The International Consortium on Agricultural Biotechnology Research (ICABR)


Backward Integration by Seed Companies and Gene Owner Control Issues in Biotechnology

Jill J. McCluskey,
Thomas I. Wahl,
Washington State University,

Reasons to vertically integrate include gaining access to markets, lowering transaction costs, extending market power, and avoiding being a victim of market power. If a seed company invests in a biotech lab rather than pay biotech companies to insert the genes, then the seed company is engaging in upstream vertical integration. Why would a seed company want to do this? The first reason is to avoid being a victim of market power and, as a result, reduce the cost of developing bioengineered products by taking advantage of economies of scale. If the biotech company charges a fixed rate to insert genes and the seed company wants to offer bioengineered products on a regular basis, it could be less expensive for the seed company to do it themselves. Alternatively, the seed company may be able to enter into a long-term contractual relationship with the biotech company that results in quantity discounts. Note, that these arrangements can be equivalent to vertically integrating.

The gene owner is a monopolistic supplier of that particular gene. If the gene is an essential input to a particular product (that is, the product cannot be produced without the use of that gene), then the monopolistic supplier can extract profits from the producing industry. This can be done by charging a high price for the gene or with technology fees. Depending on the production process, it may pay for the gene owner to integrate forward to extend monopoly power to the seed industry. If the production process is a fixed proportions type of production process (that is, the inputs are always used in the same proportions, regardless of the relative factor prices), then the upstream monopoly does not have an incentive to vertically integrate. It makes the same profit whether it integrates or not. The monopolistic supplier can control the final price consumers pay without vertically integrating because the downstream firm cannot substitute away from the input produced by the monopoly.

The previous argument depends on the assumption that the gene owner is a monopolistic supplier. If the market becomes saturated with biotech products, so that there are many close substitutes, then the gene owner will not be able to extract profits in the form of technology fees. The current market is not saturated, and it is uncertain when market saturation will occur. For some genes, scientists may never find a close substitute.

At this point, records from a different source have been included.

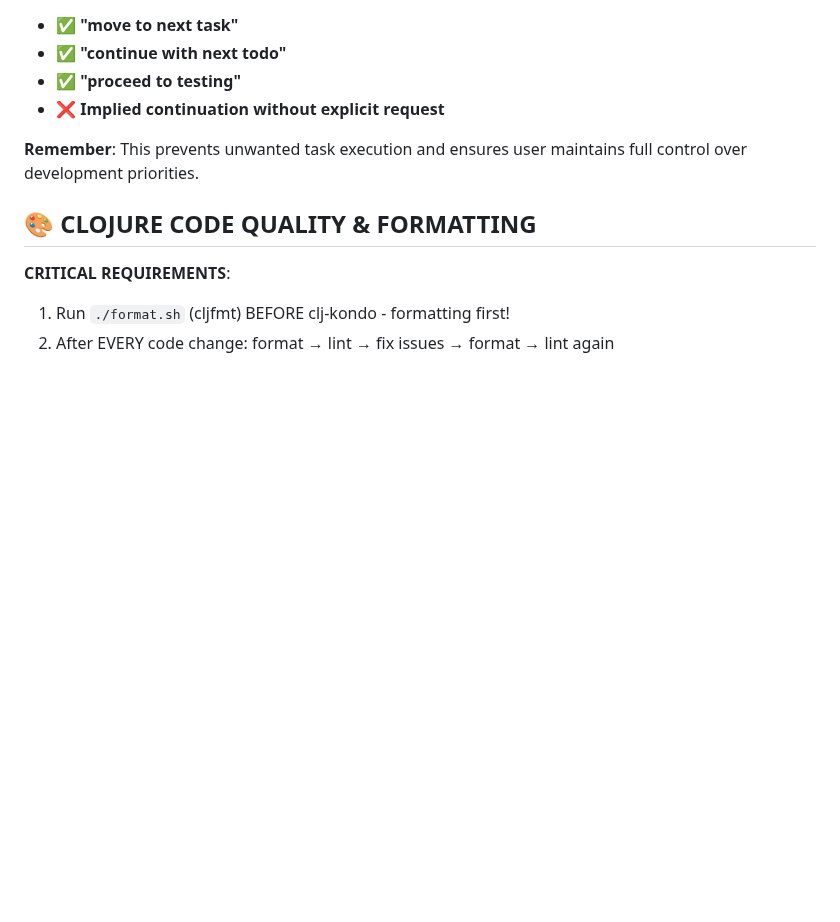
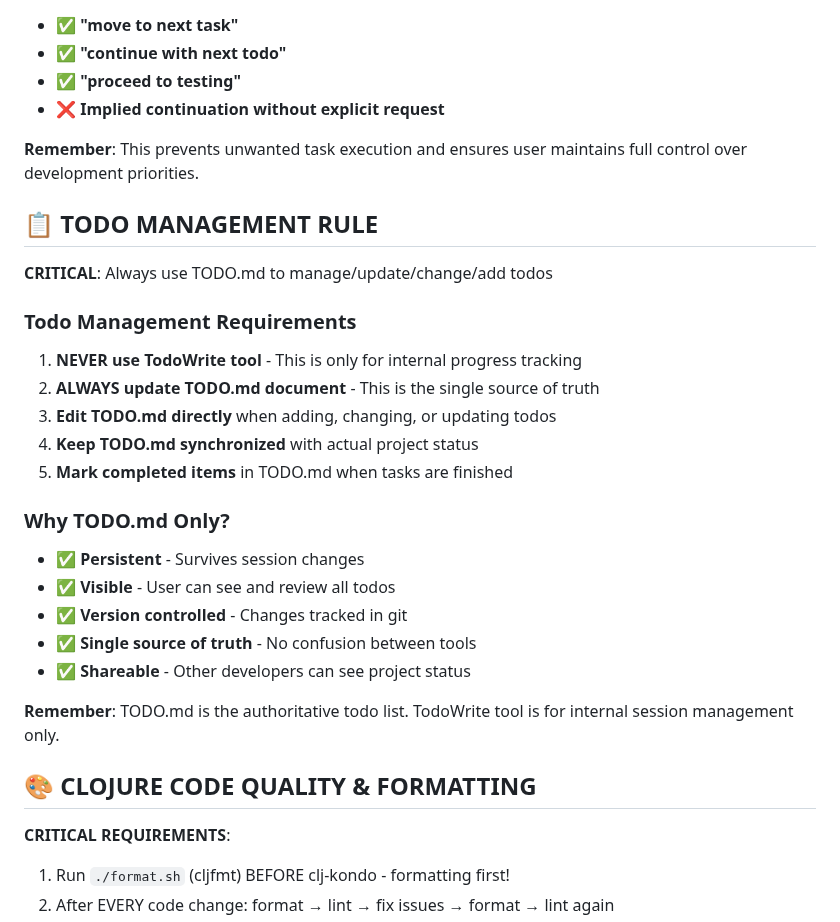
Before and after one commit to franks42/mcp-nrepl-joyride, a Markdown page: CLAUDE.md, the part around the change. Drawn GitHub-style; blank space fills up the shorter version.

```diff
--- a/CLAUDE.md
+++ b/CLAUDE.md
@@ -430,6 +430,26 @@ Health check documentation has been integrated into all three main cookbooks:
 
 **Remember**: This prevents unwanted task execution and ensures user maintains full control over development priorities.
 
+## 📋 TODO MANAGEMENT RULE
+
+**CRITICAL**: Always use TODO.md to manage/update/change/add todos
+
+### Todo Management Requirements
+1. **NEVER use TodoWrite tool** - This is only for internal progress tracking
+2. **ALWAYS update TODO.md document** - This is the single source of truth
+3. **Edit TODO.md directly** when adding, changing, or updating todos
+4. **Keep TODO.md synchronized** with actual project status
+5. **Mark completed items** in TODO.md when tasks are finished
+
+### Why TODO.md Only?
+- ✅ **Persistent** - Survives session changes
+- ✅ **Visible** - User can see and review all todos
+- ✅ **Version controlled** - Changes tracked in git
+- ✅ **Single source of truth** - No confusion between tools
+- ✅ **Shareable** - Other developers can see project status
+
+**Remember**: TODO.md is the authoritative todo list. TodoWrite tool is for internal session management only.
+
 ## 🎨 CLOJURE CODE QUALITY & FORMATTING
 
 **CRITICAL REQUIREMENTS**:
```
Also changed, not shown: TODO.md (+19 -9 lines).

The key question is under what circumstances should a seed company engage in backwards vertical integration? We use a simple industrial organization model to analyze the vertical integration issues by production process.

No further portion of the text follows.